GIVEN DATA section start
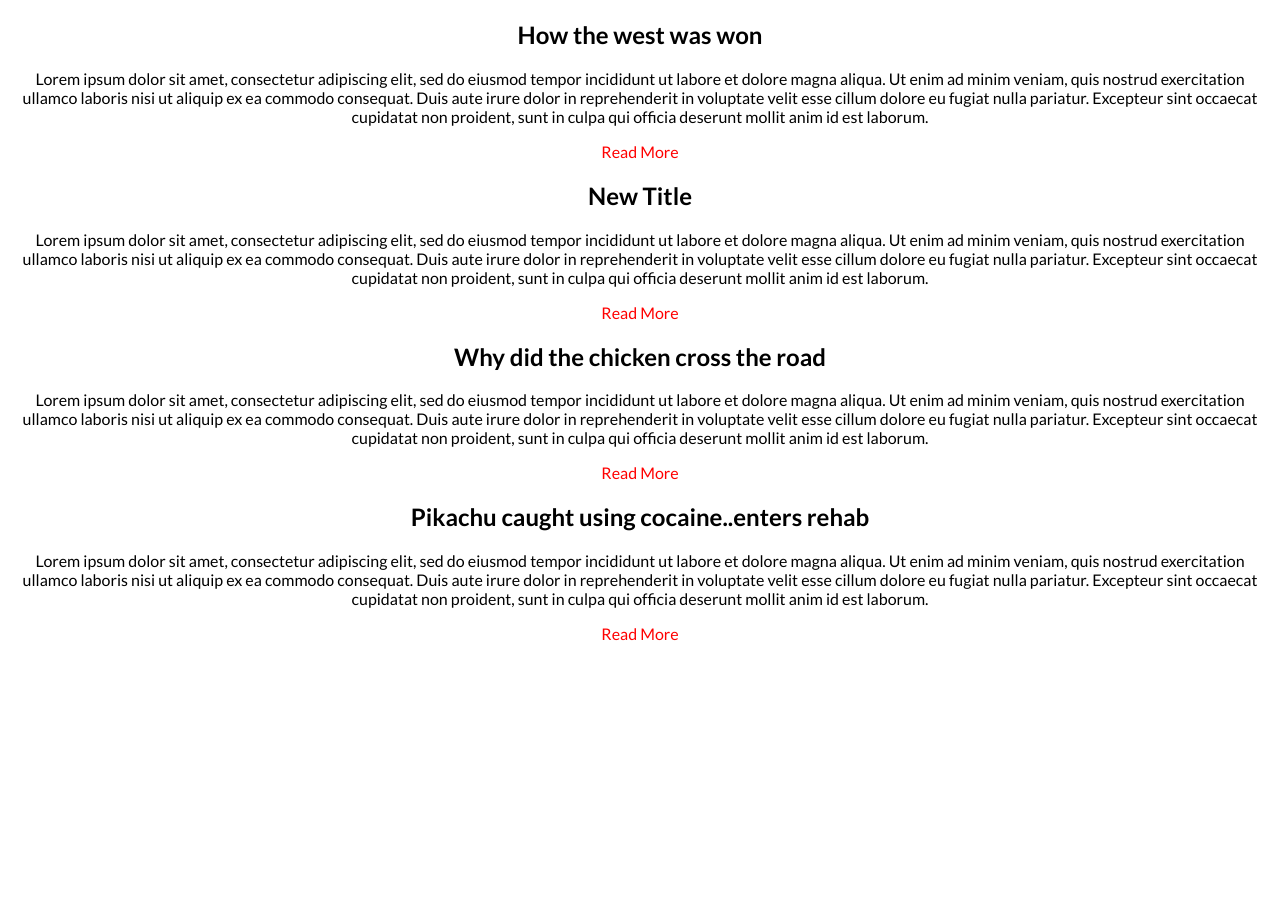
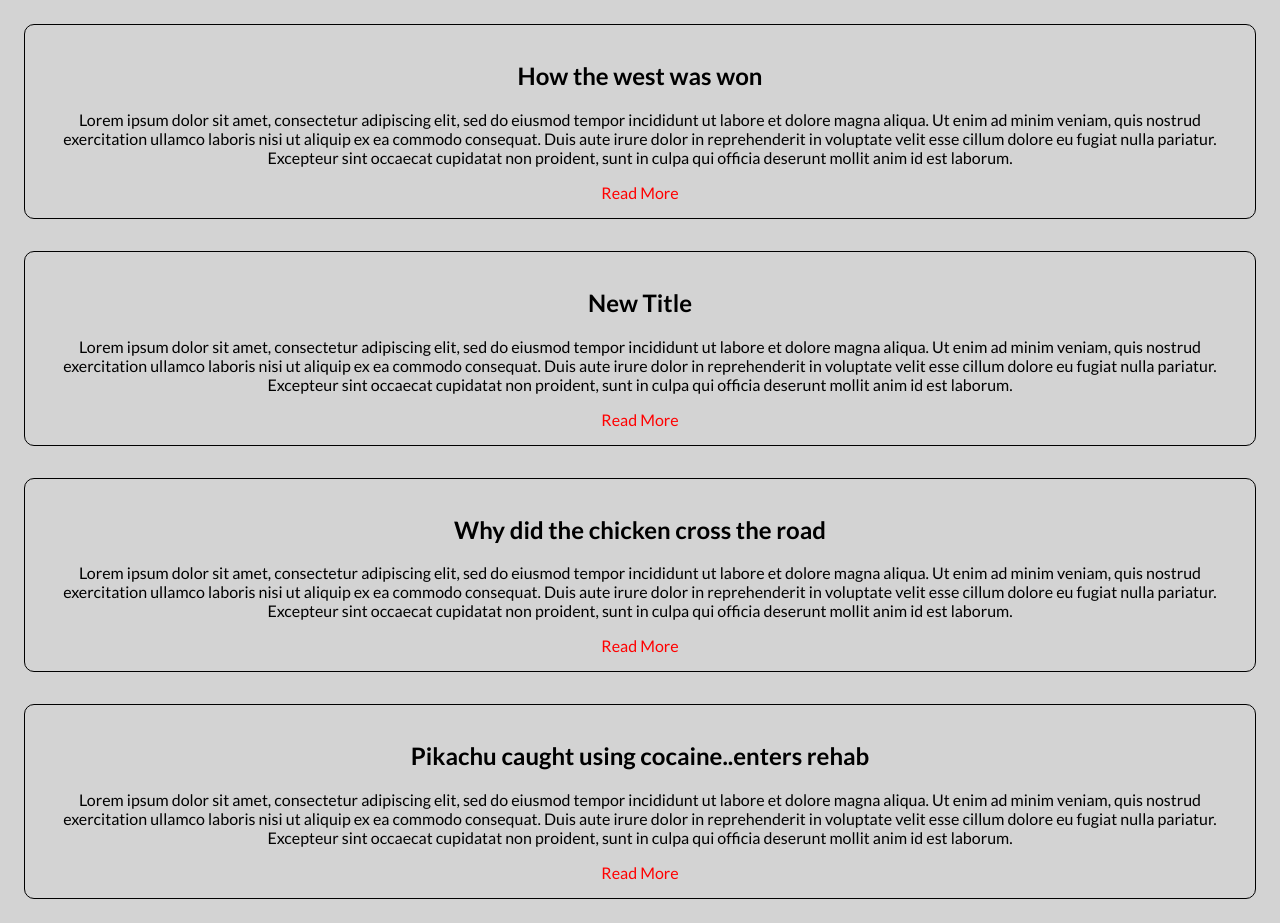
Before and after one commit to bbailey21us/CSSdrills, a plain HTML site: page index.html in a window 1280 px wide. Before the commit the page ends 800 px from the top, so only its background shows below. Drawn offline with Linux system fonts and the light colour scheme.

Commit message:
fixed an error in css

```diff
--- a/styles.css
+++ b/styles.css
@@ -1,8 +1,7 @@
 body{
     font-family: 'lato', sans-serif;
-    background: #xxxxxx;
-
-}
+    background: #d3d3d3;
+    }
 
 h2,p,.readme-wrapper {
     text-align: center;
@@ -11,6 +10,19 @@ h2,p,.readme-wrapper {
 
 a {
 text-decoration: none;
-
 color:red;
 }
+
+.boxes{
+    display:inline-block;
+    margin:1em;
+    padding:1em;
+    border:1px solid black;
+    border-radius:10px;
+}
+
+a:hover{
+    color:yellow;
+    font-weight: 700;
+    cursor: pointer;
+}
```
GIVEN DATA section end
GIVEN DATA section start
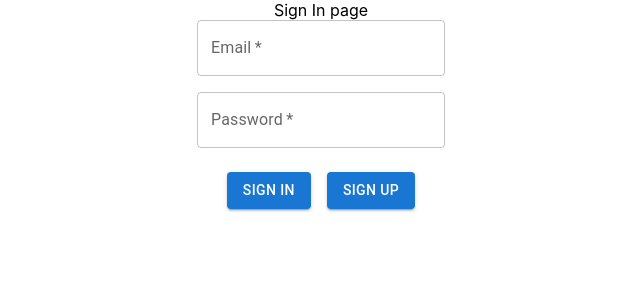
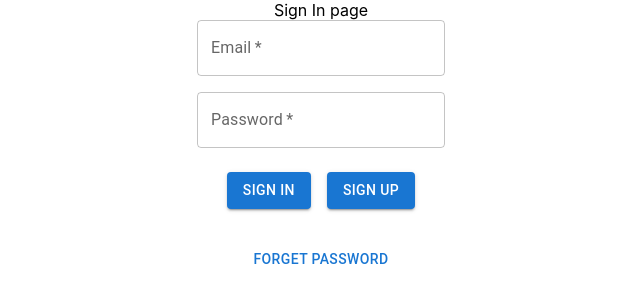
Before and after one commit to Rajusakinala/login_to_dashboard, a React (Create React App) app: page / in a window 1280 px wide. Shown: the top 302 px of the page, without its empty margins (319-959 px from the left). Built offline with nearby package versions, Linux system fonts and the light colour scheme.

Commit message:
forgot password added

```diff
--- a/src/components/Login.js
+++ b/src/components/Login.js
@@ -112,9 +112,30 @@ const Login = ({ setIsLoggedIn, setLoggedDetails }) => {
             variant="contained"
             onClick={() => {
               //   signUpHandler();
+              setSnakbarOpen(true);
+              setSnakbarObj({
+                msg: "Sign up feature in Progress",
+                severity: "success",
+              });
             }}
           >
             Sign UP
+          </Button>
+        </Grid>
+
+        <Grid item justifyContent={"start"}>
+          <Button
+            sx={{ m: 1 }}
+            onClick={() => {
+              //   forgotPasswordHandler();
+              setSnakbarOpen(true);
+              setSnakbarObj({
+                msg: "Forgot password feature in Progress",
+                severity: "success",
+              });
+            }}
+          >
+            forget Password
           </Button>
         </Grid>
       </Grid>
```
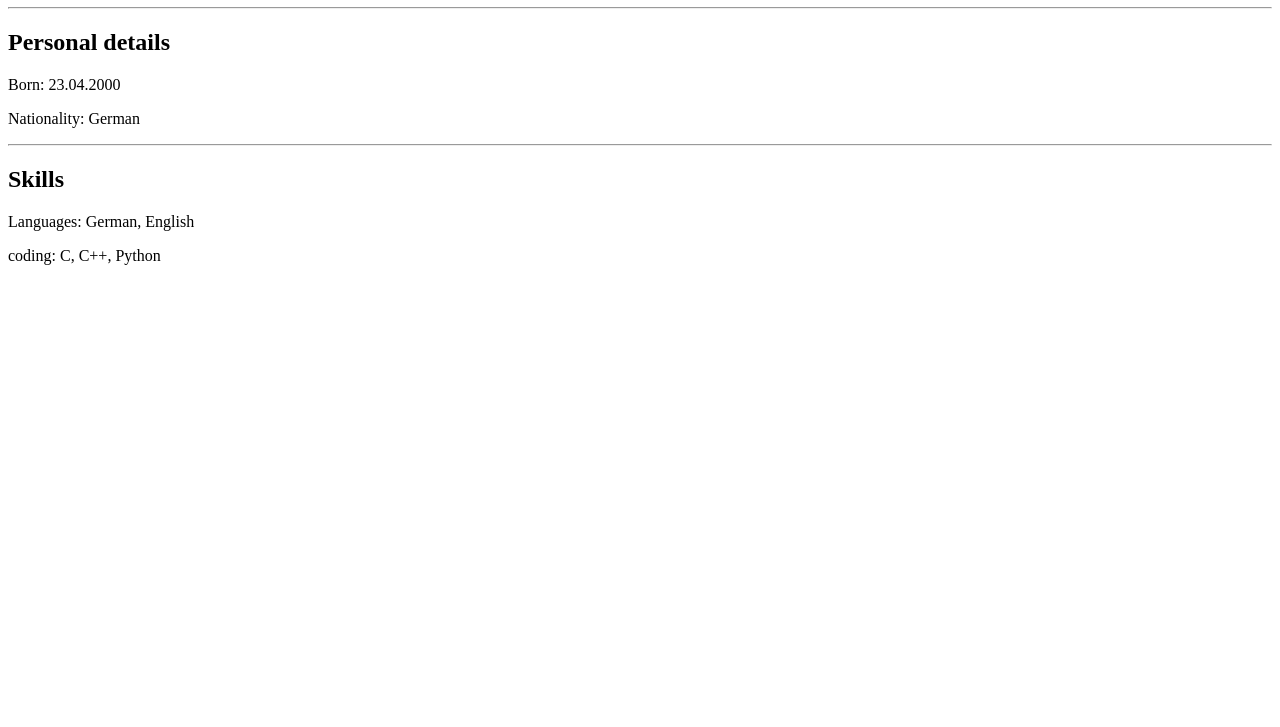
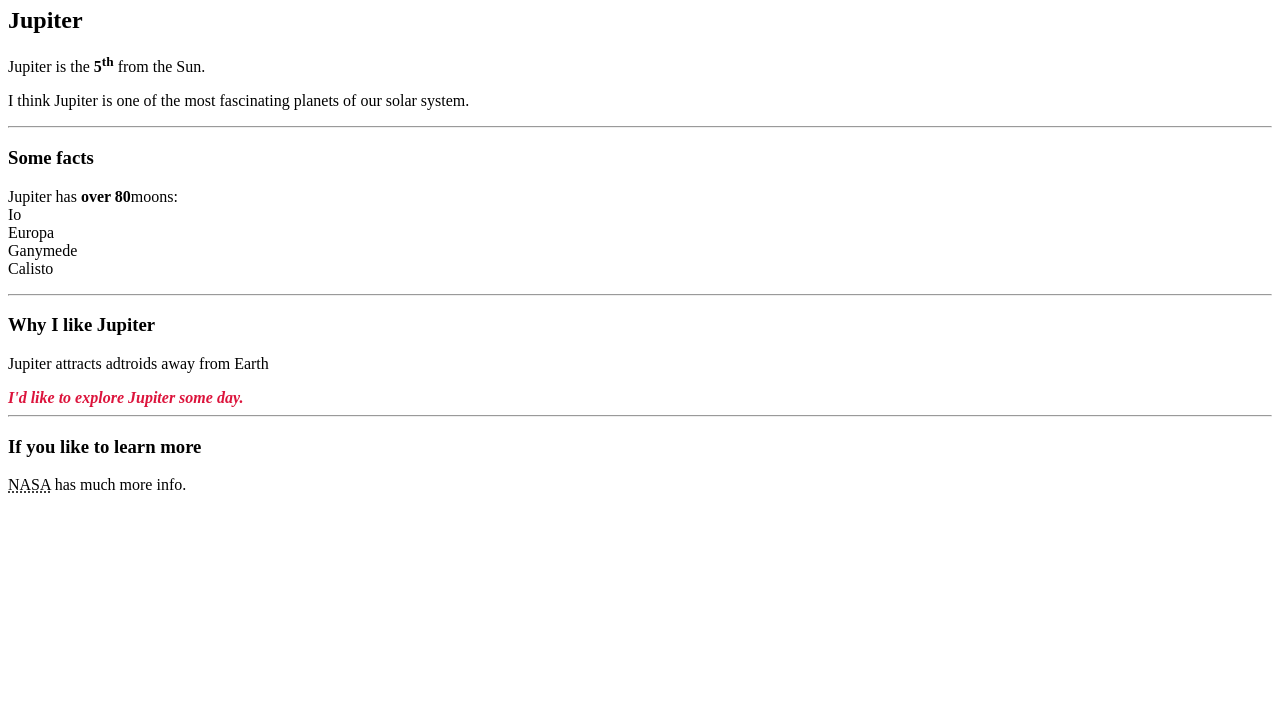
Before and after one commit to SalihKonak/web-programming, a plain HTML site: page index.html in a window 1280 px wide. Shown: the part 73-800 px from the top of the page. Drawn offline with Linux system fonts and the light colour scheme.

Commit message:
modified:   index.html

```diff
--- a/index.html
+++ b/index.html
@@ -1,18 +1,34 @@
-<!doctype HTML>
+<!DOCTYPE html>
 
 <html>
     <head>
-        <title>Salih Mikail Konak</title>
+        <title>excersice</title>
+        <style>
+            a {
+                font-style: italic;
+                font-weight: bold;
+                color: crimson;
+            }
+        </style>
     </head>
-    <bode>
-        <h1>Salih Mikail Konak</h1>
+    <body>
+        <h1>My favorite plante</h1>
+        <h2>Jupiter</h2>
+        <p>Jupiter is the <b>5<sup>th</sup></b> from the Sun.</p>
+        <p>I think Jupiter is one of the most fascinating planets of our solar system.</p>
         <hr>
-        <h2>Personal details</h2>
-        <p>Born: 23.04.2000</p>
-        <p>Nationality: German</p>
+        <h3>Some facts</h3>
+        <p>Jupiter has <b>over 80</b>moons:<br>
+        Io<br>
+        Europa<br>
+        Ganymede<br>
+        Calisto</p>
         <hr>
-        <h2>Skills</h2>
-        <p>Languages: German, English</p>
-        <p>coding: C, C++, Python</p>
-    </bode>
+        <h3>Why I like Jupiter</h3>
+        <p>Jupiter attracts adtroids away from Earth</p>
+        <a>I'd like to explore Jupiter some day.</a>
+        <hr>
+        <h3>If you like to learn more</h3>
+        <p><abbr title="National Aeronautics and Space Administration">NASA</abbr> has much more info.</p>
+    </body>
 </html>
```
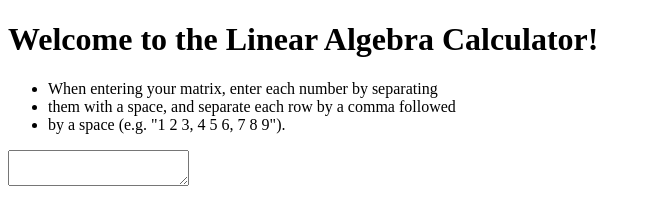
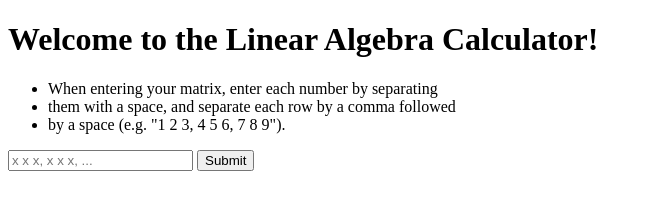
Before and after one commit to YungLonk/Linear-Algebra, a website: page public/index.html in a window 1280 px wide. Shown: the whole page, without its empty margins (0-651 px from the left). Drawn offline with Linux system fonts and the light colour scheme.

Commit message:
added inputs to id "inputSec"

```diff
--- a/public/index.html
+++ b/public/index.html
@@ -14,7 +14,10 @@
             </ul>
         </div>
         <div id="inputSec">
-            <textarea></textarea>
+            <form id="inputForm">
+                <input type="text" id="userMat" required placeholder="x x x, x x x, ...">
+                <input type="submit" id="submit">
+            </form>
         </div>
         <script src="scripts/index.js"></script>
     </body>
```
GIVEN DATA section end
● TASK GOAL: The lines to show are those in the data above that include "Jupiter".

● RESULT:
+        <h2>Jupiter</h2>
+        <p>Jupiter is the <b>5<sup>th</sup></b> from the Sun.</p>
+        <p>I think Jupiter is one of the most fascinating planets of our solar system.</p>
+        <p>Jupiter has <b>over 80</b>moons:<br>
+        <h3>Why I like Jupiter</h3>
+        <p>Jupiter attracts adtroids away from Earth</p>
+        <a>I'd like to explore Jupiter some day.</a>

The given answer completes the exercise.